As violence in Israel and Gaza escalates, Twitter offers a constant flood of eye-witness coverage on the rising tension.

Andy Carvin, NPR’s senior strategist for social media, has an in-depth Twitter timeline of the uptick in violence that includes citizen journalists’ and foreign correspondents’ tweets. He joined us by phone from Istanbul to discuss how he differentiates reality from fabrication on Twitter and what impact social media has had on sensitive circumstances as this.

When you’re following events like this on Twitter and social media, how do you deem someone a reputable source?

A lot of the people that I’ve been re-tweeting are people I’ve been following for a year or eighteen months. I’ve built up a number of Twitter lists related to the Arab world. Some of those people I’m following in Gaza and the Middle East in general are just people I’ve vetted over time.

In Israel’s case, I have a somewhat smaller collection of people I’ve been following that are in relevant parts of Israel where the rockets have been hitting. I’ve been using proximity searches on Twitter to identify sources there.

When you do a proximity search on Twitter, it identifies geo-located tweets from a certain region. I’m using those tweets depending on what they include. For example if they include a photo, I do a Google image search first to make sure the photo hasn’t been rehashed from somewhere else.

And in other cases I try to find people who are in conversations with other people nearby.

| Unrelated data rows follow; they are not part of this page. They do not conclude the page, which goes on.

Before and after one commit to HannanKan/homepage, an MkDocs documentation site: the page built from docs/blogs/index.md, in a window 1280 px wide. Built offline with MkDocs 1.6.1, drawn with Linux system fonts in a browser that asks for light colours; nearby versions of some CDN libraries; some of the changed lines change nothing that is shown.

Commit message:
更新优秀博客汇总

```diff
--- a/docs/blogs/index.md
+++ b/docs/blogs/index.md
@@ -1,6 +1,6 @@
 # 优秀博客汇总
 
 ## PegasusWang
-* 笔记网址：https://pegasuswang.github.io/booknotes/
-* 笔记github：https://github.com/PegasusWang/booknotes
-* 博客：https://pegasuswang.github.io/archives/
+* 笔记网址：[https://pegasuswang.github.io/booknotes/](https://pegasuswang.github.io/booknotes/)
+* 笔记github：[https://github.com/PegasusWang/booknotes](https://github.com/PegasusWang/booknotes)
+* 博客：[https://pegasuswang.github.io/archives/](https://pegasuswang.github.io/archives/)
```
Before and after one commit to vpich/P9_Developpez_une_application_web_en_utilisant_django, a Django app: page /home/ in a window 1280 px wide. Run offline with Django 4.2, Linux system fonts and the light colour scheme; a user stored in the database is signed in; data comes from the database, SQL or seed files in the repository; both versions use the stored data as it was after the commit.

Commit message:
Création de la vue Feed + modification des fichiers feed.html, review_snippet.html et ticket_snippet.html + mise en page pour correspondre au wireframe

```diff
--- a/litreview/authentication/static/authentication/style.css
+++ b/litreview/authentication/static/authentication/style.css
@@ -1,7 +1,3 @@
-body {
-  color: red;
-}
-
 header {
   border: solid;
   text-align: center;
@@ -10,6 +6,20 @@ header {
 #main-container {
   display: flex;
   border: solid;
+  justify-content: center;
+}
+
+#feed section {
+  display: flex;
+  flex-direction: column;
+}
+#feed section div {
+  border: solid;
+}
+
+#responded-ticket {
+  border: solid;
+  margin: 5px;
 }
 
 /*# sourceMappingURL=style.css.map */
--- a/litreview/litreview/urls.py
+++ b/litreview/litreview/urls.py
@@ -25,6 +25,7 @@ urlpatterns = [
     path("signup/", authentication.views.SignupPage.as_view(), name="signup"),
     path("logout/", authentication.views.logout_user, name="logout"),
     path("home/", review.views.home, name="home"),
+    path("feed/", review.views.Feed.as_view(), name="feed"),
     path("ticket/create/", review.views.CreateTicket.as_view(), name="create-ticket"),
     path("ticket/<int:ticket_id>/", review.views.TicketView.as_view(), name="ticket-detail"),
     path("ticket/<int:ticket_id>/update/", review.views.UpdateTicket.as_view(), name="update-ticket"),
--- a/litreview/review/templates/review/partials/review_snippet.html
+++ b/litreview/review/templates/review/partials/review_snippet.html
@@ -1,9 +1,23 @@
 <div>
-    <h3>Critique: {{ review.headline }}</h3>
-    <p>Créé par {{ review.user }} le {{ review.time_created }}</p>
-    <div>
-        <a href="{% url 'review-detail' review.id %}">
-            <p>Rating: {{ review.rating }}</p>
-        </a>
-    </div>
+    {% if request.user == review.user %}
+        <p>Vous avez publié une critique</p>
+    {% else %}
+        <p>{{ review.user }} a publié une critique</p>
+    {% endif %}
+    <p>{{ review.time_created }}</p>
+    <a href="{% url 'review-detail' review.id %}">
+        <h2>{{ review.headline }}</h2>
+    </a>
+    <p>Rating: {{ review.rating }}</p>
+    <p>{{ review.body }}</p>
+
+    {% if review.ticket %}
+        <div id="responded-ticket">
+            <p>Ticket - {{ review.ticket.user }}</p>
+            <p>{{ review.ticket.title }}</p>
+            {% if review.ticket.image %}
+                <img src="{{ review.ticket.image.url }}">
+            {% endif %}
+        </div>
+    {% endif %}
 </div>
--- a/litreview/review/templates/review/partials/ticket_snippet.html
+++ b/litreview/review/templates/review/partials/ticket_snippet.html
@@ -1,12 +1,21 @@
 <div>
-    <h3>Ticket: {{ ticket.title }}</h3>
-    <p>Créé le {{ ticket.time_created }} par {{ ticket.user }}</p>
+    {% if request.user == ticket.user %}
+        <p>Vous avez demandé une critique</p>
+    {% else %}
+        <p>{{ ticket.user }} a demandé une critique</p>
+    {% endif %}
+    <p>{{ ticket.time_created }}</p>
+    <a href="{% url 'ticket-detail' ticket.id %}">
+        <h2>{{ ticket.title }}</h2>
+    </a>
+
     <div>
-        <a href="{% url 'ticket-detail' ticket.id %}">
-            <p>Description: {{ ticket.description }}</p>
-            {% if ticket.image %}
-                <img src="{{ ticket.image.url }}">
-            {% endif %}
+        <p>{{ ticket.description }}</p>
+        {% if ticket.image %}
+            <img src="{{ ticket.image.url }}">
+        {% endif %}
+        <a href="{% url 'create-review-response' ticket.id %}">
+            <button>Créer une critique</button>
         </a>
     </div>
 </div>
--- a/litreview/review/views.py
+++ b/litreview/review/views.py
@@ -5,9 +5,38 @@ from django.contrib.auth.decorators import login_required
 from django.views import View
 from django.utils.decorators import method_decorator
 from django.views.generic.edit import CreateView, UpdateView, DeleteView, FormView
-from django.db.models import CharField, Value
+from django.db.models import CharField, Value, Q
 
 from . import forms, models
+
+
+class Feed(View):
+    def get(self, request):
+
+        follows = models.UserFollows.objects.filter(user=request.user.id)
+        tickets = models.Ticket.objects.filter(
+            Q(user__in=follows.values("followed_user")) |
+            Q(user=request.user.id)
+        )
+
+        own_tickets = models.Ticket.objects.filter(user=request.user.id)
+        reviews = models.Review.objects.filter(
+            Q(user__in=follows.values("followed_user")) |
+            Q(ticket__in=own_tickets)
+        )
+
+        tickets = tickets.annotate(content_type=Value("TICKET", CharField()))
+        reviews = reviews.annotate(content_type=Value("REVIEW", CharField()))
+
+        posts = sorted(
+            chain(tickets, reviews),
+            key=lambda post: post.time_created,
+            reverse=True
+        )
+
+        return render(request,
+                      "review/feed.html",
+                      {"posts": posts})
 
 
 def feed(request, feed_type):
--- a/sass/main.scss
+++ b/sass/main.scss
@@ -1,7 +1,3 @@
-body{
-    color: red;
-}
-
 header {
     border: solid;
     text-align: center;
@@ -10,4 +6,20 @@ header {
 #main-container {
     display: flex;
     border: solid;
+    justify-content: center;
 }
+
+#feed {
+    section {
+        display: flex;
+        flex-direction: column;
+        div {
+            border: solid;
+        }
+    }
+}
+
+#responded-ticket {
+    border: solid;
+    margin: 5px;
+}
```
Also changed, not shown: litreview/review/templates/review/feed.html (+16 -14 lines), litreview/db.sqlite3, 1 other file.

A conversation in midstream generally tends to raise chances of authenticity for a tweet.

How can you be sure that a photo hasn’t been altered?

It’s often pretty obvious when someone has done Photoshop since most people aren’t very good at it. Google Image search or TinEye, will show if the photo has been recycled from somewhere previously. Just a few hours ago, I saw a tweet from Israel claiming they had found a piece of a rocket in their yard. Well, I found that photo on a website from 2009. So, that certainly raises some serious doubts about that person’s credibility.

The Israel Defense Forces have been extremely active on Twitter. How has their social media presence affected this situation?

It’s been fascinating because I’m not aware of any other circumstance where a military heat has used Twitter for its own promotional and propaganda purposes during the time of an actual military engagement. It’s been fascinating seeing what they’re choosing to tweet because it seems to be a combination of just passing along what they claim are facts.

In other cases, they seem to be chest thumping. When they posted a photo of the Hamas leader they assassinated yesterday, it was basically done as a “most wanted” sign crossed out.

They’ve had other images they’ve posted that clearly are intended to tap into the population’s feelings against Hamas and Gaza in general. I don’t think they’re even acknowledging that the other side exists. There’s a brigade that the Hamas leader was in charge of. They have a Twitter account that they’ve tweeted several times in response to the IDF account, but I think the IDF folks are making a choice to basically ignore it. They’re tying to control the conversation rather than letting the conversation control them.

There’s no sign of them slowing down [on Twitter] since they’ve been tweeting non-stop for the last day or so. I’m still trying to figure out exactly what they hope to be accomplish because like I said, it seems like a mix of information that you might receive at a press conference and then other pieces of photo and video that seem to be bragging and mocking Hamas. So it’s a bit of psychological warfare.